I'm a lion, hear me roar | It’s so agile and the response is so instantaneous that it’s hard to imagine how riding must have been before this motorcycle existed.
Ducati has always been a brand that, in my eyes, makes dream bikes. Over the years, I’ve lusted over a great number of their spectacular motorcycles; the 848 Evo and the Monster 796 come to mind right now. A close friend of mine has recently made this dream come true and purchased an older Monster, so I was pretty ecstatic when I was offered a week with the 2014 Ducati 899 Panigale. The mean-looking headlight design, the gorgeous LED taillight, and the matte white paint and red wheels make this bike stand out in almost any sort of crowd.
It must be emphasized immediately that the 899 Panigale, or any Ducati really, is not made for beginner riders. If you don’t know what you’re doing or have at least a few years of riding experience, the 899 can put you flat on your face very quickly. The clutch is not forgiving and gave my fingers quite the workout, and the riding position is not ideal for long hauls. All of that being said, the Panigale is an absolute animal and is easily my favourite of all the bikes I have ever ridden.

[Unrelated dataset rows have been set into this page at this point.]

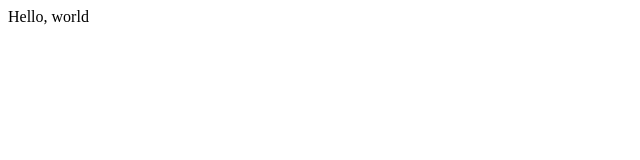
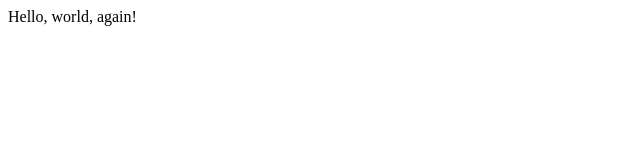
Before and after one commit to pcarrillo2/vx1, a plain HTML site: page hello.html in a window 1280 px wide. Shown: the full height of the page, 0-640 px from the left. Drawn offline with Linux system fonts and the light colour scheme.

Commit message:
Update hello.html
more hello

```diff
--- a/hello.html
+++ b/hello.html
@@ -4,6 +4,6 @@
     <title>Home</title>
     </head>
     <body>
-      Hello, world
+      Hello, world, again!
     </body>
 </html>
```
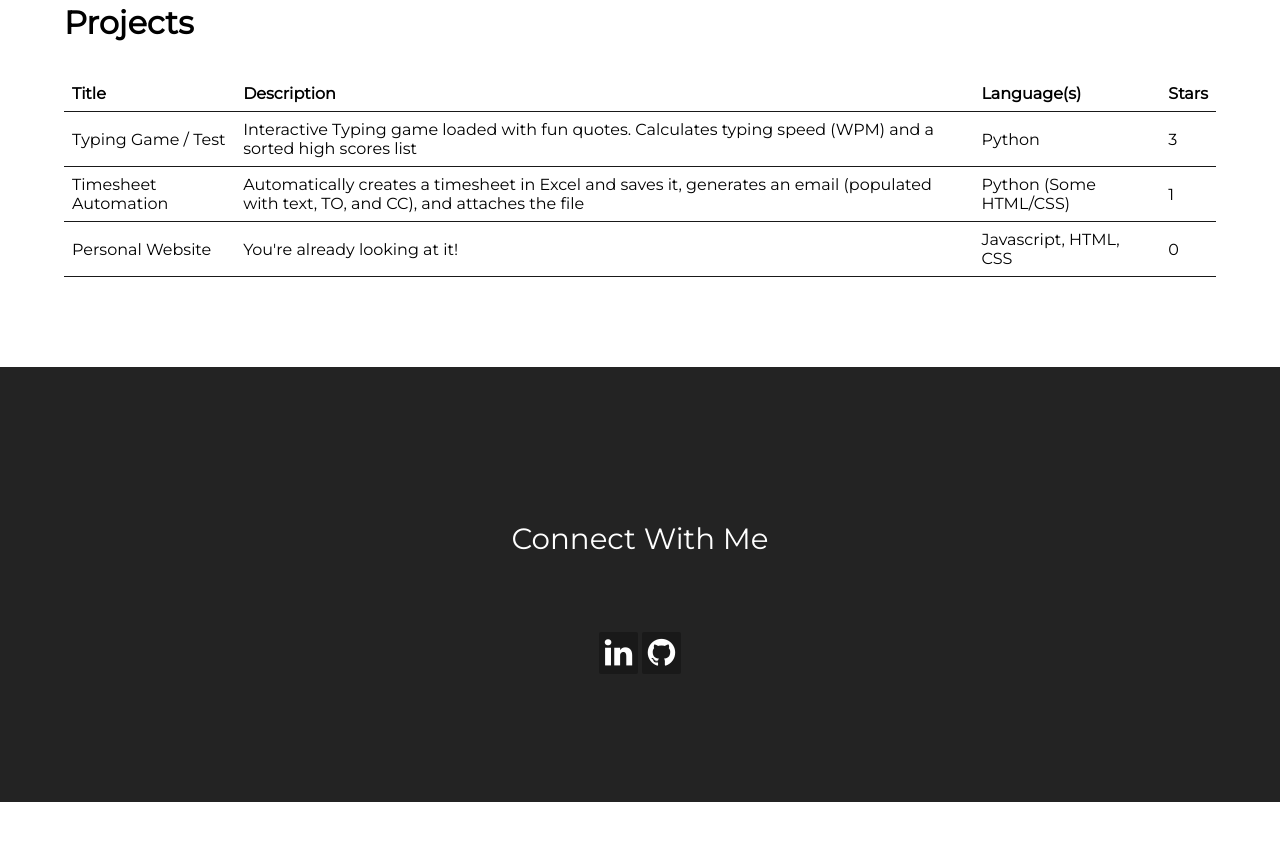
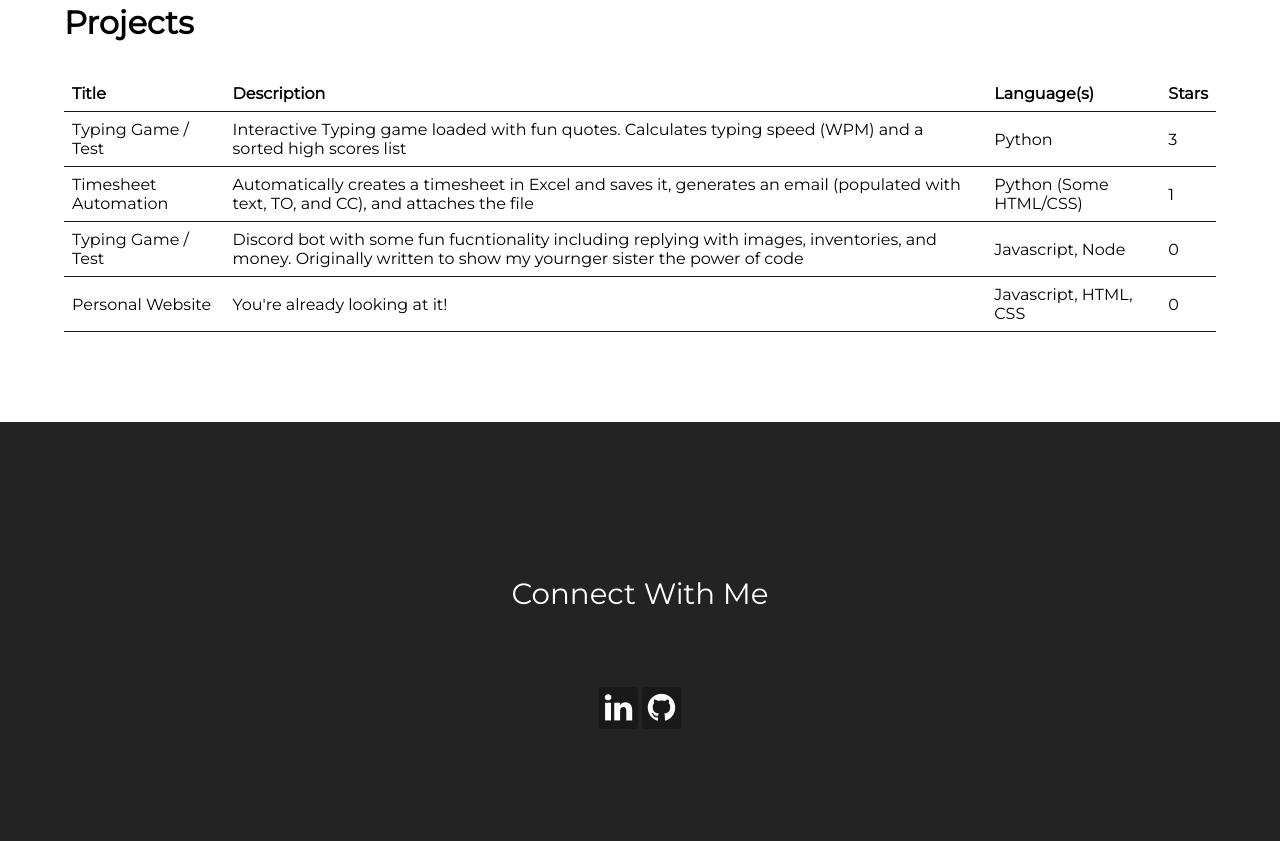
Before and after one commit to patjrep/personal_site, a plain HTML site: page index.html in a window 1280 px wide. Shown: the part 1321-2162 px from the top of the page. Before the commit the page ends 2123 px from the top, so only its background shows below. Drawn offline with nearby package versions, Linux system fonts and the light colour scheme.

Commit message:
updated table

```diff
--- a/index.html
+++ b/index.html
@@ -93,6 +93,14 @@
             </tr>
             <tr>
               <td>
+                <a href="https://github.com/patjrep/discord_bot" class="plain-link" target="_blank">Typing Game / Test</a>
+              </td>
+              <td>Discord bot with some fun fucntionality including replying with images, inventories, and money. Originally written to show my yournger sister the power of code</td>
+              <td>Javascript, Node </td>
+              <td>0</td>
+            </tr>
+            <tr>
+              <td>
                 <a href="https://github.com/patjrep/personal_site" class="plain-link" target="_blank">Personal Website</a>
               </td>
               <td>You're already looking at it!</td>
```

The 899 is a bit smaller than its sibling, the 1199 Panigale, and is 18cc shy of the legendary Ducati 916. Our friends over at Ducati refer to the 899 as a “supermid”, which is a new term to me. Whatever it is, it’s awesome. It puts out a projected 148-horsepower and 73 lb-ft of torque, and the noise that comes from the factory exhaust is simply mind-blowing. It sounds like the roar of a full-grown lion, and is one of the loudest factory exhausts I’ve ever heard. This may be the only motorcycle on which I wouldn’t immediately replace the exhaust if I owned it. Peak torque comes in at 8,500 rpm and the 899 still feels like it has a lot more to give. There’s no way the average rider can make the most of this motorcycle – it’s just so much bike.
Brakes on the 899 Panigale are Brembo Monoblocs with 32mm pistons. My test bike had the Ducati Safety Pack that adds ABS to the Ducati Traction Control and DQS quickshifter, making it pretty well loaded. I actually tried out the quickshifter a few times, and it makes acceleration smooth, quick, and very satisfying. I’ve spent quite a bit of time on liter-bikes, and while the 899 isn’t necessarily as fast as most of them, it’s just as gratifying to ride on a daily basis. It’s not exactly forgiving in any way, but the thrust, pull, and agility make it a great companion.

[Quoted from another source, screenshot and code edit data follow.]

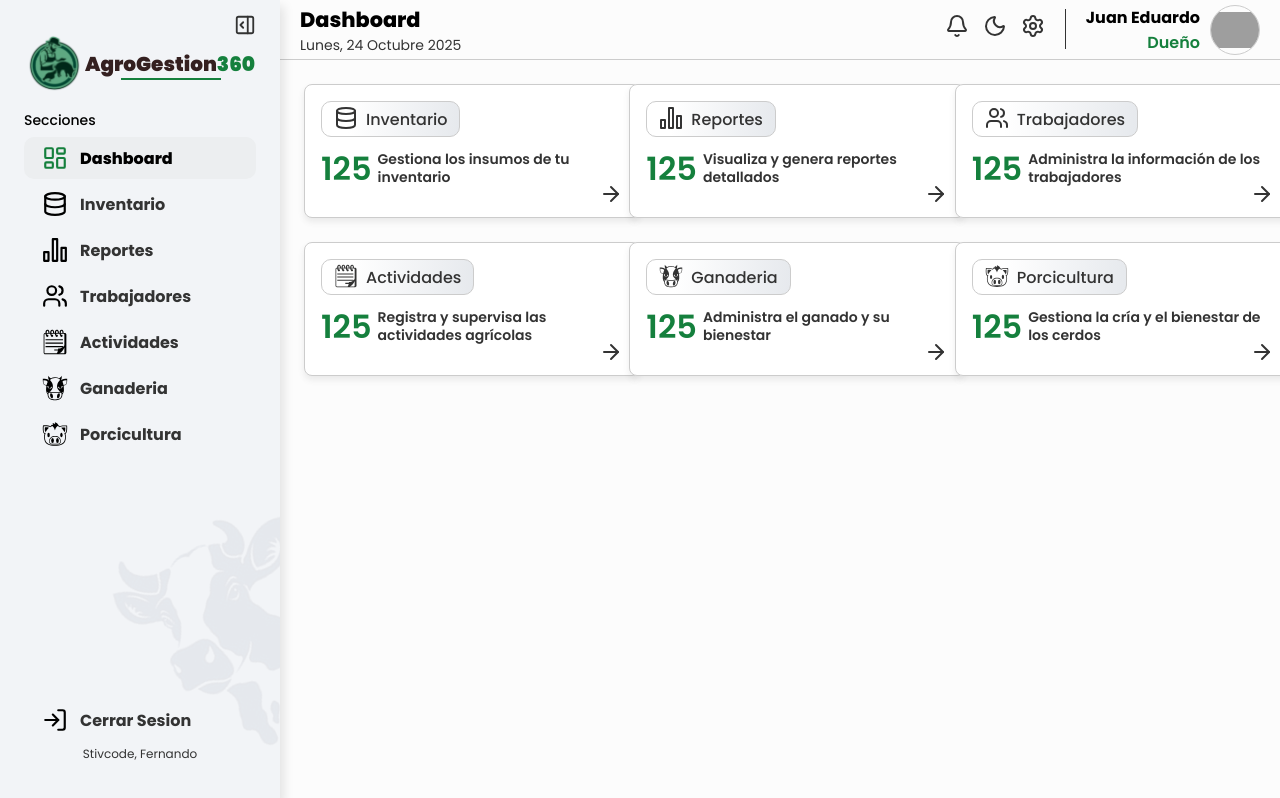
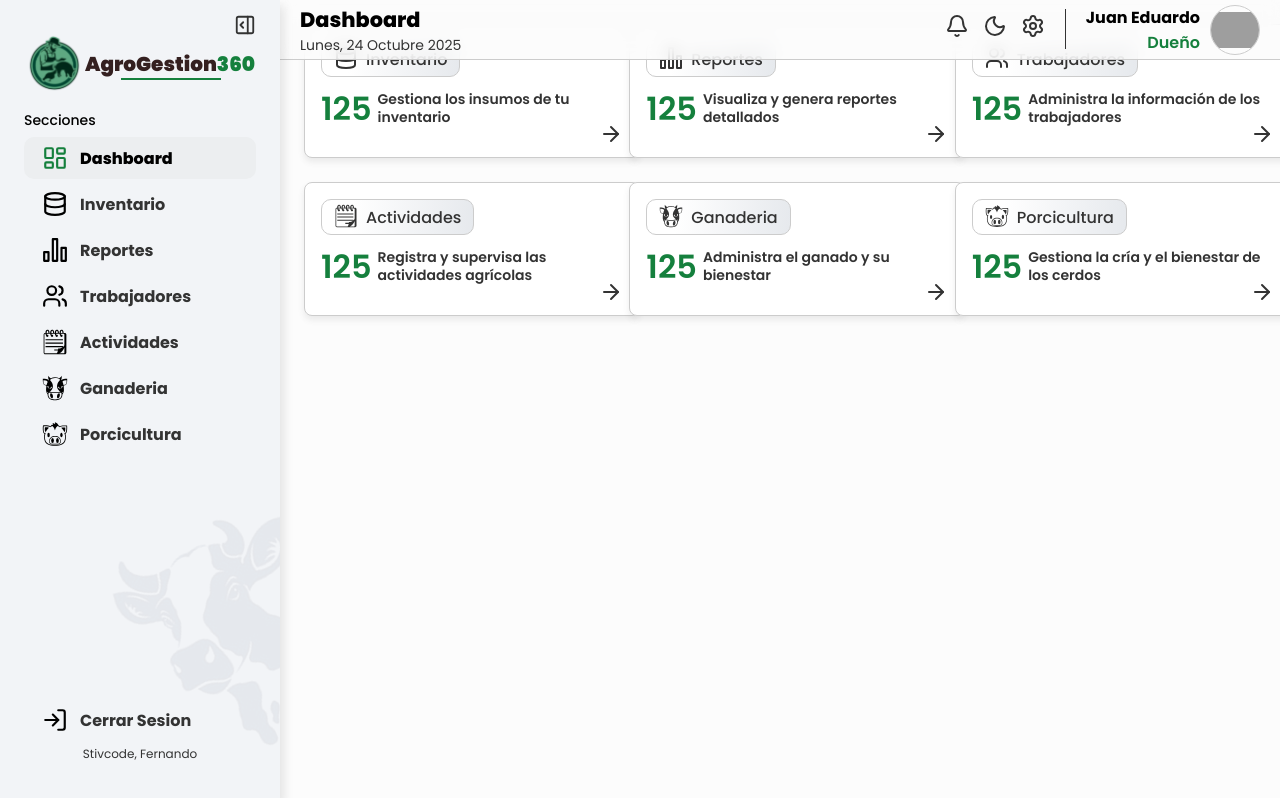
Before and after one commit to stivcode21/AgroGestion360-SENA, a React (Vite) app in the folder Frontend/: page /dashboard in a window 1280 px wide. Built offline with nearby package versions, Linux system fonts and the light colour scheme; grey boxes are pictures that could not be loaded.

Commit message:
style: update position in header

```diff
--- a/Frontend/src/components/molecules/header/Header.module.css
+++ b/Frontend/src/components/molecules/header/Header.module.css
@@ -1,6 +1,11 @@
 .header {
-  width: 100%;
+  min-width: calc(100% - 280px);
   height: 60px;
+  position: fixed;
+  top: 0;
+  z-index: 2;
+  background-color: #fcfcfcca;
+  backdrop-filter: blur(8px);
   display: flex;
   align-items: center;
   justify-content: space-between;
@@ -8,7 +13,12 @@
   border-bottom: solid 1px var(--color-border);
 }
 
+.collapsed {
+  width: calc(100% - 80px);
+}
+
 .containerTitle {
+  flex: 1;
   display: flex;
   flex-direction: column;
   justify-content: center;
```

I spent some time taking the Panigale through some of my favourite riding roads – these roads are comprised of a nice highway haul, some beautiful twisty back stretches, and some hills. When the ignition is turned on, the 899 defaults itself to “Sport” mode, which is my favourite setting as it unleashes the beast within. However, for everyday riding, the “Wet” mode is a bit more useful. This mode limits the power slightly, helps smooth out the throttle response, and dials up the traction control and ABS systems to prevent you from doing anything you might regret. In “Wet”, it’s next-to-impossible to get the rear wheel loose at all even with extremely sharp throttle inputs.
Though I didn’t have the chance to open it up on the track, I can confidently say that the Ducati 899 Panigale would be a delight in such an environment. It’s so agile and the response is so instantaneous that it’s hard to imagine how riding in general must have been before this motorcycle existed. We had the 2014 Kawasaki Z1000 at the same time as the Panigale and while the Kawi has a bit more power, there’s no question as to which bike was the preferred ride. For longer highway hauls though, the seat on the Panigale is brutal. It looks great finished in faux-suede, but the riding position puts a lot of weight on your groin, and this can become painful over time. This wouldn’t stop me from owning one though.
Adding the Ducati Safety Pack means nearly anyone can live with the Panigale. That doesn’t mean they should though – I can’t emphasize enough how important it is to get enough riding experience before jumping on one of these. It’s an insane bike and should definitely be on every avid motorcyclist’s bucket list, but it’d be akin to learning to drive on a Lamborghini Murciélago – possible but ultimately stupid. I also observed fuel economy close to 8L/100km. Simply cruising on the highway brings this down to as low as 5.8L/100km, exclusively operating on 91-octane fuel. For a “supermid” with an as-tested price in the ballpark of $16,000, this actually represents a decent value.
A year ago, I was asked what motorcycle I could see myself owning if I could only have one for the rest of my life. I picked the 2013 Suzuki GSX-R600. That bike fit me like a glove and seemed to be tailored specifically for my body and riding style. However, after spending a week on the saddle of this 2014 Ducati 899 Panigale, I can’t help but consider almost every other motorcycle forgettable. Plus, I have never ridden another motorcycle that gets this much positive attention – everybody from pedestrians to sports car drivers give the 899 a thumbs-up. Apparently the public has spoken; the new Panigale is an all-around winner.
2014 Ducati 899 Panigale Gallery